-- PROBLEM REQUIREMENTS --
Leave the pictures out and restate every line below exactly.

-- EXERCISE DATA --
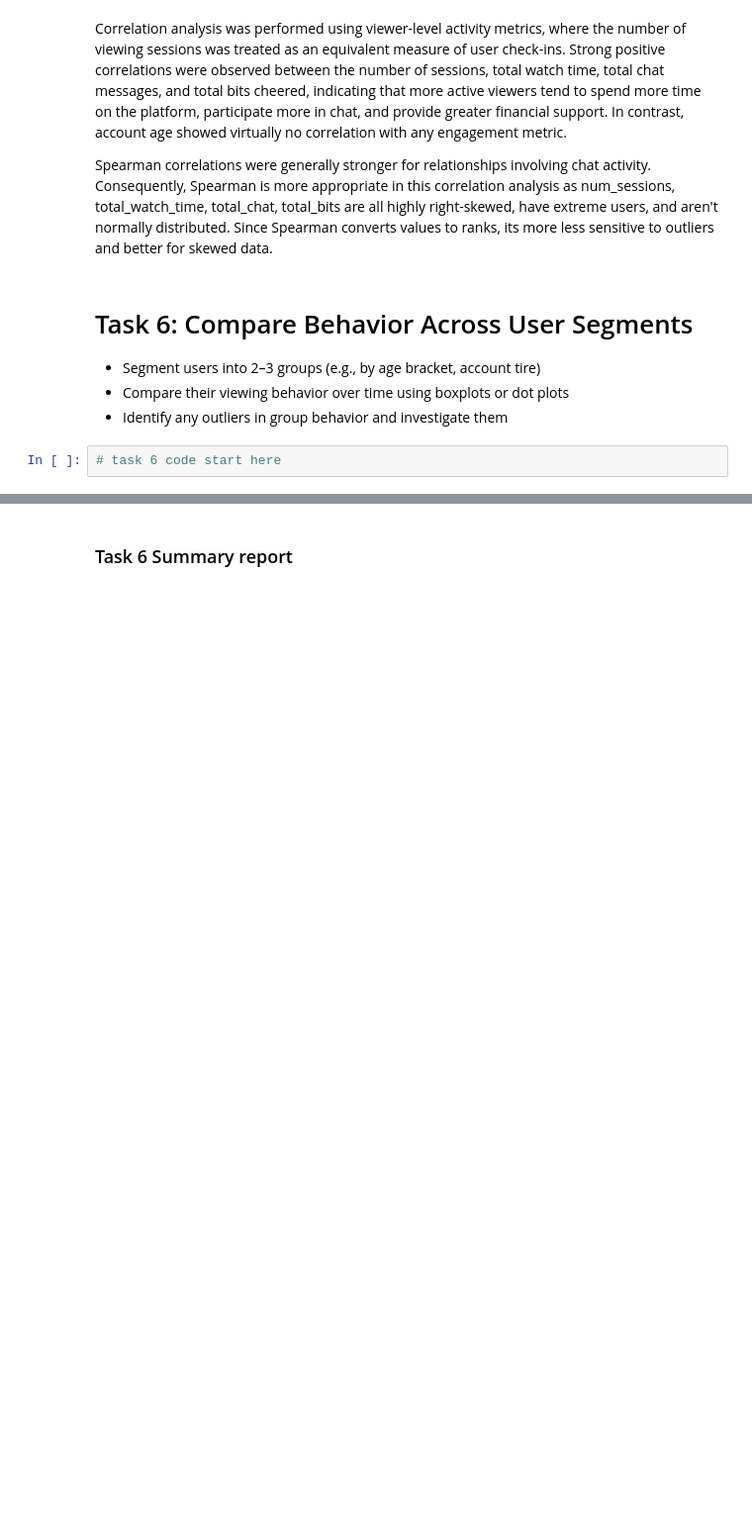
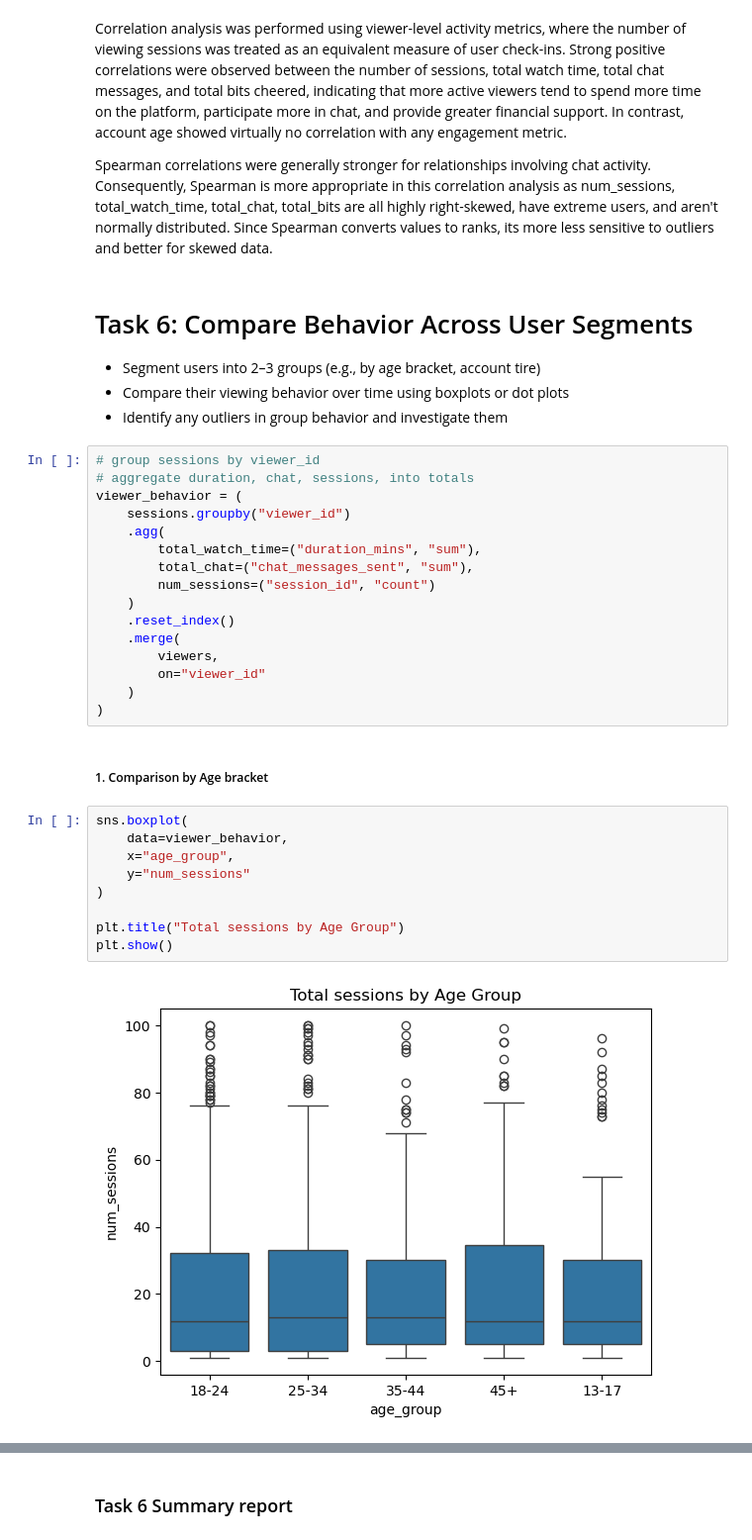
Before and after one commit to kylezhao101/IAT461-Assignment01, a Jupyter notebook: IAT461-Assignment01-Scaffold.ipynb, the cells around one changed output, grey strips where cells are left out. Shown at 99% size. Saved outputs shown, nothing was run; the diff lists cells and outputs as text; blank space fills up the shorter version.

Commit message:
complete task 8

```diff
--- a/IAT461-Assignment01-Scaffold.ipynb
+++ b/IAT461-Assignment01-Scaffold.ipynb
@@ -1256,5 +1258,32 @@ Spearman correlations were generally stronger for relationships involving chat a
 - Segment users into 2–3 groups (e.g., by age bracket, account tire)
 - Compare their viewing behavior over time using boxplots or dot plots
 - Identify any outliers in group behavior and investigate them
-# %%
-# task 6 code start here
+# %%
+# group sessions by viewer_id
+# aggregate duration, chat, sessions, into totals
+viewer_behavior = (
+    sessions.groupby("viewer_id")
+    .agg(
+        total_watch_time=("duration_mins", "sum"),
+        total_chat=("chat_messages_sent", "sum"),
+        num_sessions=("session_id", "count")
+    )
+    .reset_index()
+    .merge(
+        viewers,
+        on="viewer_id"
+    )
+)
+# %% [markdown]
+##### 1. Comparison by Age bracket
+# %%
+sns.boxplot(
+    data=viewer_behavior,
+    x="age_group",
+    y="num_sessions"
+)
+
+plt.title("Total sessions by Age Group")
+plt.show()
+# %% [output]
+[figure, added]
```
Also changed, not shown: parts of 38 cells of this notebook.
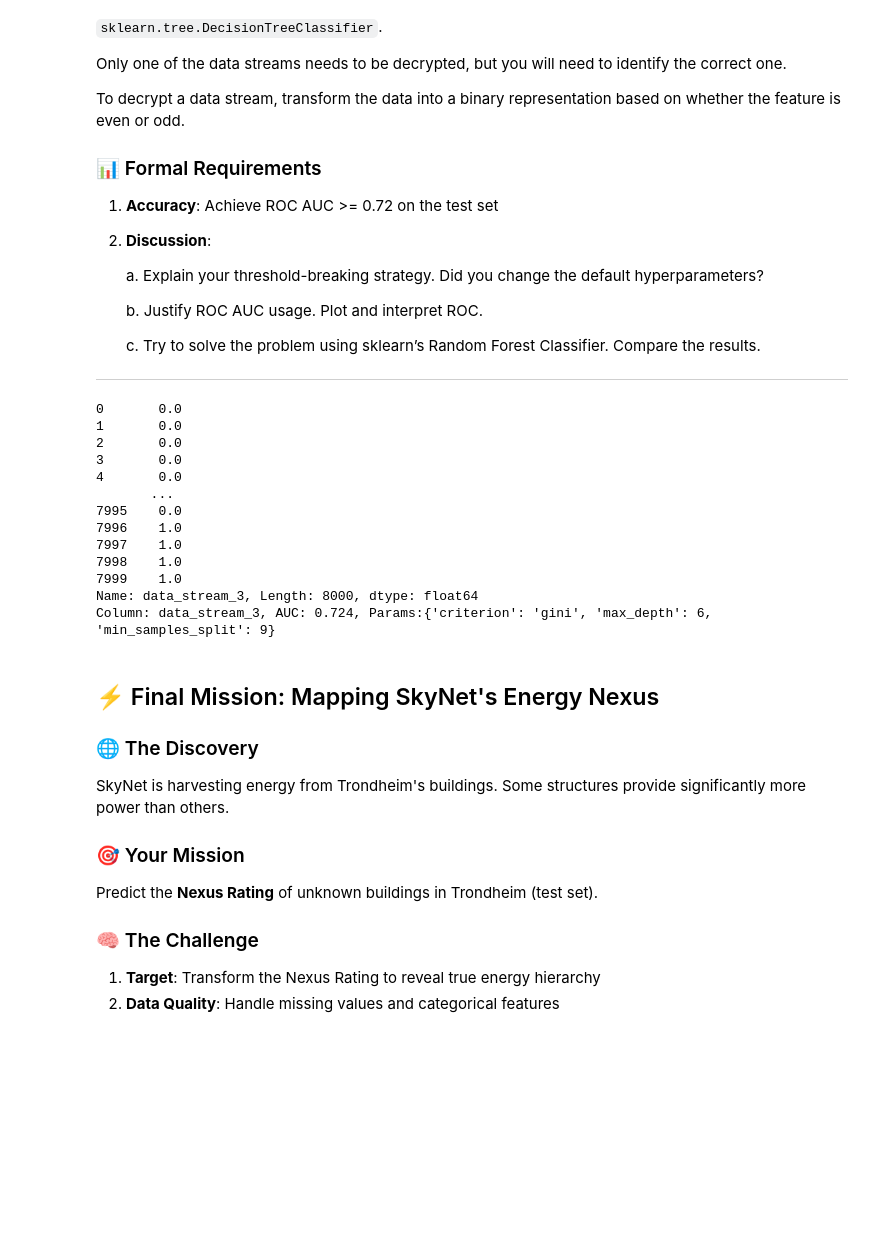
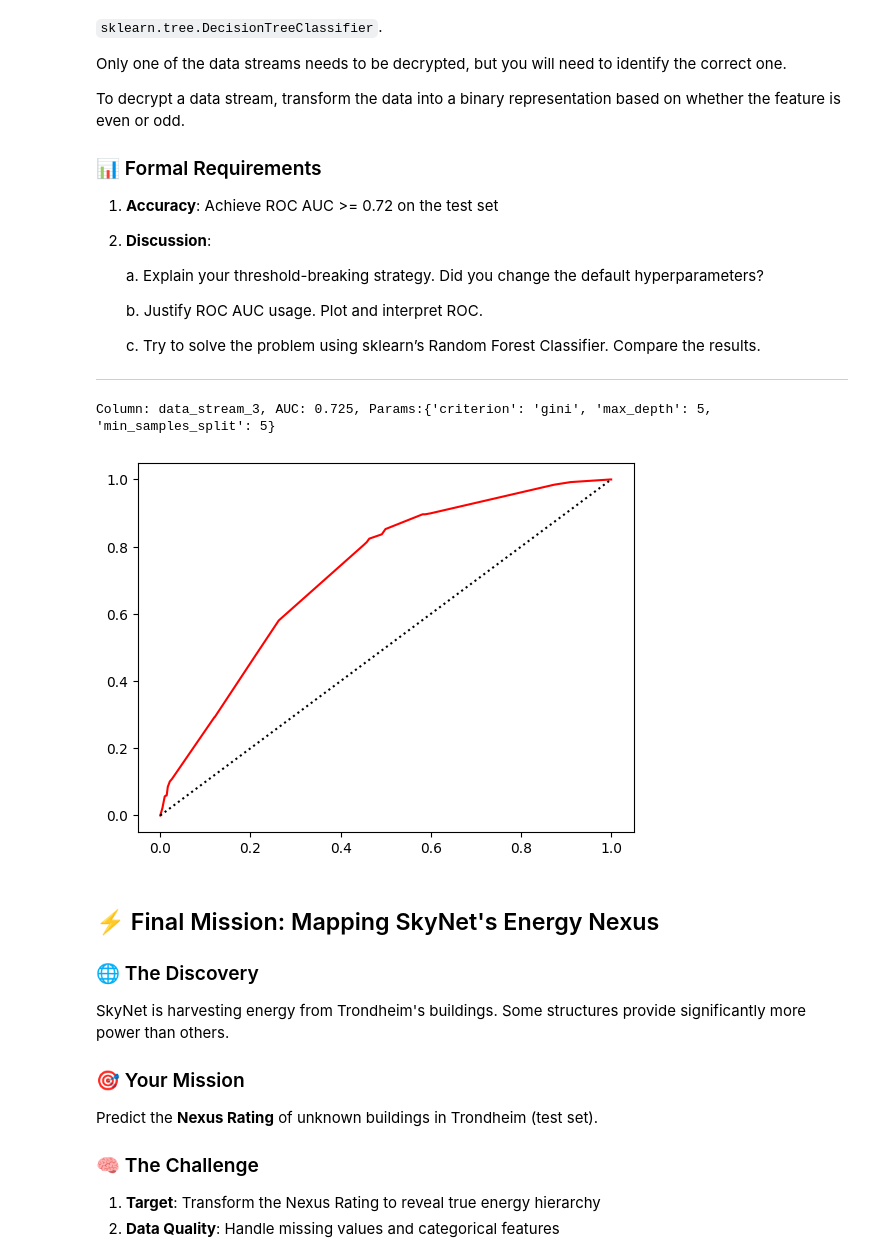
Before and after one commit to Eoely/TDT4172, a Jupyter notebook: a1/Chapter_1.ipynb, the cells around one changed output. Drawn from its saved outputs; the diff is of its cells as text; code cells hidden in the pictures; blank space fills up the shorter version.

Commit message:
Plot ROC curve 0.725

```diff
--- a/a1/Chapter_1.ipynb
+++ b/a1/Chapter_1.ipynb
@@ -255,11 +255,10 @@ To decrypt a data stream, transform the data into a binary representation based
 
 ---
 # %%
-# TODO: Can this just return numerical, so we don't have to to astype?
 def is_even(x):
     # We times it by 1000, because we know the amount of decimals in ds_3
     # And we have already determined that ds_3 is the relevant one.
-    return (x * 1000) % 2
+    return (round(x * 1000)) % 2
 
 
 
@@ -279,52 +278,44 @@ test_no_target = test.drop(columns=["target"]).copy()
 
 train_bin = train_no_target.copy().apply(is_even)
 test_bin = test_no_target.copy().apply(is_even)
 
+y_train = train["target"]
+y_test = test["target"]
 
 # Only ds_3, can probably remove loop?
 # feature_cols = [c for c in train.columns if c != "target"]
 feature_cols = ["data_stream_3"]
 for col in feature_cols:
     # Get a fresh copy of the encrypted data, without target
     X_train = train_no_target.copy()
     X_test = test_no_target.copy()
 
     # Replace the current iteration with the binary format
-    X_train[col] = train_bin[col].astype(int)
-    X_test[col] = test_bin[col].astype(int)
+    X_train[col] = train_bin[col]
+    X_test[col] = test_bin[col]
 
-    y_train = train["target"].astype(int)
-    y_test = test["target"].astype(int)
-
-    classifier = DecisionTreeClassifier(random_state=1)
+    classifier = DecisionTreeClassifier(random_state=42)
 
     grid_search = GridSearchCV(
         classifier,
         param_grid,
         cv=5,
         scoring="roc_auc",
         n_jobs=-1
     )
 
     grid_search.fit(X_train, y_train)
 
     prob = grid_search.predict_proba(X_test)[:, 1]
     auc = roc_auc_score(y_test, prob)
     print(f"Column: {col}, AUC: {auc:.3f}, Params:{grid_search.best_params_}")
+
+    fpr, tpr, thresholds =roc_curve(test['target'], prob, pos_label=1)
+    plt.plot(fpr, tpr, label=f"ROC curve (AUC={auc})", c="red")
+    plt.plot([0,1], [0,1], c="black", ls="dotted", label="Random (AUC=0.5)")
 # %% [output]
-0       0.0
-1       0.0
-2       0.0
-3       0.0
-4       0.0
-       ...
-7995    0.0
-7996    1.0
-7997    1.0
-7998    1.0
-7999    1.0
-Name: data_stream_3, Length: 8000, dtype: float64
-Column: data_stream_3, AUC: 0.724, Params:{'criterion': 'gini', 'max_depth': 6, 'min_samples_split': 9}
+Column: data_stream_3, AUC: 0.725, Params:{'criterion': 'gini', 'max_depth': 5, 'min_samples_split': 5}
+[figure, added]
 # %% [markdown]
 ## ⚡ Final Mission: Mapping SkyNet's Energy Nexus
 
```
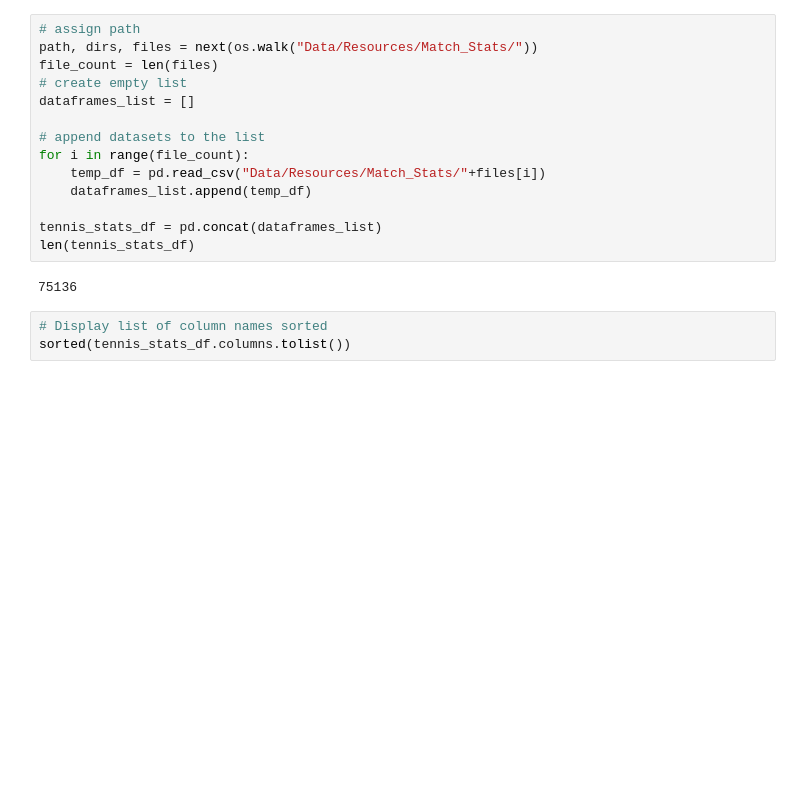
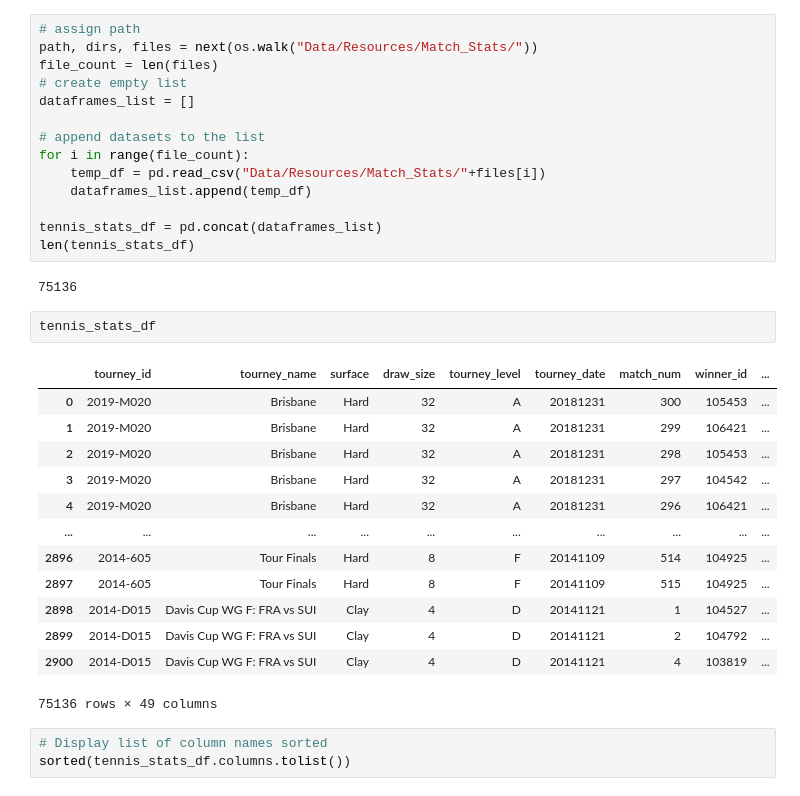
Before and after one commit to kathyming/Tennis_Analysis, a Jupyter notebook: clean_tennis_match_stats.ipynb, the cells around one changed output. Cells and saved outputs as stored; diff of their text form; blank space fills up the shorter version.

```diff
--- a/clean_tennis_match_stats.ipynb
+++ b/clean_tennis_match_stats.ipynb
@@ -32,6 +32,22 @@ tennis_stats_df = pd.concat(dataframes_list)
 len(tennis_stats_df)
 # %% [output]
 75136
+# %%
+tennis_stats_df
+# %% [output]
+|  | tourney_id | tourney_name | surface | draw_size | tourney_level | tourney_date | match_num | winner_id | ... |
+| 0 | 2019-M020 | Brisbane | Hard | 32 | A | 20181231 | 300 | 105453 | ... |
+| 1 | 2019-M020 | Brisbane | Hard | 32 | A | 20181231 | 299 | 106421 | ... |
+| 2 | 2019-M020 | Brisbane | Hard | 32 | A | 20181231 | 298 | 105453 | ... |
+| 3 | 2019-M020 | Brisbane | Hard | 32 | A | 20181231 | 297 | 104542 | ... |
+| 4 | 2019-M020 | Brisbane | Hard | 32 | A | 20181231 | 296 | 106421 | ... |
+| ... | ... | ... | ... | ... | ... | ... | ... | ... | ... |
+| 2896 | 2014-605 | Tour Finals | Hard | 8 | F | 20141109 | 514 | 104925 | ... |
+| 2897 | 2014-605 | Tour Finals | Hard | 8 | F | 20141109 | 515 | 104925 | ... |
+| 2898 | 2014-D015 | Davis Cup WG F: FRA vs SUI | Clay | 4 | D | 20141121 | 1 | 104527 | ... |
+| 2899 | 2014-D015 | Davis Cup WG F: FRA vs SUI | Clay | 4 | D | 20141121 | 2 | 104792 | ... |
+| 2900 | 2014-D015 | Davis Cup WG F: FRA vs SUI | Clay | 4 | D | 20141121 | 4 | 103819 | ... |
+75136 rows × 49 columns
 # %%
 # Display list of column names sorted
 sorted(tennis_stats_df.columns.tolist())
```
Also changed, not shown: parts of 12 cells of this notebook, 28 other files.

-- SOLUTION --
Before and after one commit to kylezhao101/IAT461-Assignment01, a Jupyter notebook: IAT461-Assignment01-Scaffold.ipynb, the cells around one changed output, grey strips where cells are left out. Shown at 99% size. Saved outputs shown, nothing was run; the diff lists cells and outputs as text; blank space fills up the shorter version.

Commit message:
complete task 8

```diff
--- a/IAT461-Assignment01-Scaffold.ipynb
+++ b/IAT461-Assignment01-Scaffold.ipynb
@@ -1256,5 +1258,32 @@ Spearman correlations were generally stronger for relationships involving chat a
 - Segment users into 2–3 groups (e.g., by age bracket, account tire)
 - Compare their viewing behavior over time using boxplots or dot plots
 - Identify any outliers in group behavior and investigate them
-# %%
-# task 6 code start here
+# %%
+# group sessions by viewer_id
+# aggregate duration, chat, sessions, into totals
+viewer_behavior = (
+    sessions.groupby("viewer_id")
+    .agg(
+        total_watch_time=("duration_mins", "sum"),
+        total_chat=("chat_messages_sent", "sum"),
+        num_sessions=("session_id", "count")
+    )
+    .reset_index()
+    .merge(
+        viewers,
+        on="viewer_id"
+    )
+)
+# %% [markdown]
+##### 1. Comparison by Age bracket
+# %%
+sns.boxplot(
+    data=viewer_behavior,
+    x="age_group",
+    y="num_sessions"
+)
+
+plt.title("Total sessions by Age Group")
+plt.show()
+# %% [output]
+[figure, added]
```
Also changed, not shown: parts of 38 cells of this notebook.
Before and after one commit to Eoely/TDT4172, a Jupyter notebook: a1/Chapter_1.ipynb, the cells around one changed output. Drawn from its saved outputs; the diff is of its cells as text; code cells hidden in the pictures; blank space fills up the shorter version.

Commit message:
Plot ROC curve 0.725

```diff
--- a/a1/Chapter_1.ipynb
+++ b/a1/Chapter_1.ipynb
@@ -255,11 +255,10 @@ To decrypt a data stream, transform the data into a binary representation based
 
 ---
 # %%
-# TODO: Can this just return numerical, so we don't have to to astype?
 def is_even(x):
     # We times it by 1000, because we know the amount of decimals in ds_3
     # And we have already determined that ds_3 is the relevant one.
-    return (x * 1000) % 2
+    return (round(x * 1000)) % 2
 
 
 
@@ -279,52 +278,44 @@ test_no_target = test.drop(columns=["target"]).copy()
 
 train_bin = train_no_target.copy().apply(is_even)
 test_bin = test_no_target.copy().apply(is_even)
 
+y_train = train["target"]
+y_test = test["target"]
 
 # Only ds_3, can probably remove loop?
 # feature_cols = [c for c in train.columns if c != "target"]
 feature_cols = ["data_stream_3"]
 for col in feature_cols:
     # Get a fresh copy of the encrypted data, without target
     X_train = train_no_target.copy()
     X_test = test_no_target.copy()
 
     # Replace the current iteration with the binary format
-    X_train[col] = train_bin[col].astype(int)
-    X_test[col] = test_bin[col].astype(int)
+    X_train[col] = train_bin[col]
+    X_test[col] = test_bin[col]
 
-    y_train = train["target"].astype(int)
-    y_test = test["target"].astype(int)
-
-    classifier = DecisionTreeClassifier(random_state=1)
+    classifier = DecisionTreeClassifier(random_state=42)
 
     grid_search = GridSearchCV(
         classifier,
         param_grid,
         cv=5,
         scoring="roc_auc",
         n_jobs=-1
     )
 
     grid_search.fit(X_train, y_train)
 
     prob = grid_search.predict_proba(X_test)[:, 1]
     auc = roc_auc_score(y_test, prob)
     print(f"Column: {col}, AUC: {auc:.3f}, Params:{grid_search.best_params_}")
+
+    fpr, tpr, thresholds =roc_curve(test['target'], prob, pos_label=1)
+    plt.plot(fpr, tpr, label=f"ROC curve (AUC={auc})", c="red")
+    plt.plot([0,1], [0,1], c="black", ls="dotted", label="Random (AUC=0.5)")
 # %% [output]
-0       0.0
-1       0.0
-2       0.0
-3       0.0
-4       0.0
-       ...
-7995    0.0
-7996    1.0
-7997    1.0
-7998    1.0
-7999    1.0
-Name: data_stream_3, Length: 8000, dtype: float64
-Column: data_stream_3, AUC: 0.724, Params:{'criterion': 'gini', 'max_depth': 6, 'min_samples_split': 9}
+Column: data_stream_3, AUC: 0.725, Params:{'criterion': 'gini', 'max_depth': 5, 'min_samples_split': 5}
+[figure, added]
 # %% [markdown]
 ## ⚡ Final Mission: Mapping SkyNet's Energy Nexus
 
```
Before and after one commit to kathyming/Tennis_Analysis, a Jupyter notebook: clean_tennis_match_stats.ipynb, the cells around one changed output. Cells and saved outputs as stored; diff of their text form; blank space fills up the shorter version.

```diff
--- a/clean_tennis_match_stats.ipynb
+++ b/clean_tennis_match_stats.ipynb
@@ -32,6 +32,22 @@ tennis_stats_df = pd.concat(dataframes_list)
 len(tennis_stats_df)
 # %% [output]
 75136
+# %%
+tennis_stats_df
+# %% [output]
+|  | tourney_id | tourney_name | surface | draw_size | tourney_level | tourney_date | match_num | winner_id | ... |
+| 0 | 2019-M020 | Brisbane | Hard | 32 | A | 20181231 | 300 | 105453 | ... |
+| 1 | 2019-M020 | Brisbane | Hard | 32 | A | 20181231 | 299 | 106421 | ... |
+| 2 | 2019-M020 | Brisbane | Hard | 32 | A | 20181231 | 298 | 105453 | ... |
+| 3 | 2019-M020 | Brisbane | Hard | 32 | A | 20181231 | 297 | 104542 | ... |
+| 4 | 2019-M020 | Brisbane | Hard | 32 | A | 20181231 | 296 | 106421 | ... |
+| ... | ... | ... | ... | ... | ... | ... | ... | ... | ... |
+| 2896 | 2014-605 | Tour Finals | Hard | 8 | F | 20141109 | 514 | 104925 | ... |
+| 2897 | 2014-605 | Tour Finals | Hard | 8 | F | 20141109 | 515 | 104925 | ... |
+| 2898 | 2014-D015 | Davis Cup WG F: FRA vs SUI | Clay | 4 | D | 20141121 | 1 | 104527 | ... |
+| 2899 | 2014-D015 | Davis Cup WG F: FRA vs SUI | Clay | 4 | D | 20141121 | 2 | 104792 | ... |
+| 2900 | 2014-D015 | Davis Cup WG F: FRA vs SUI | Clay | 4 | D | 20141121 | 4 | 103819 | ... |
+75136 rows × 49 columns
 # %%
 # Display list of column names sorted
 sorted(tennis_stats_df.columns.tolist())
```
Also changed, not shown: parts of 12 cells of this notebook, 28 other files.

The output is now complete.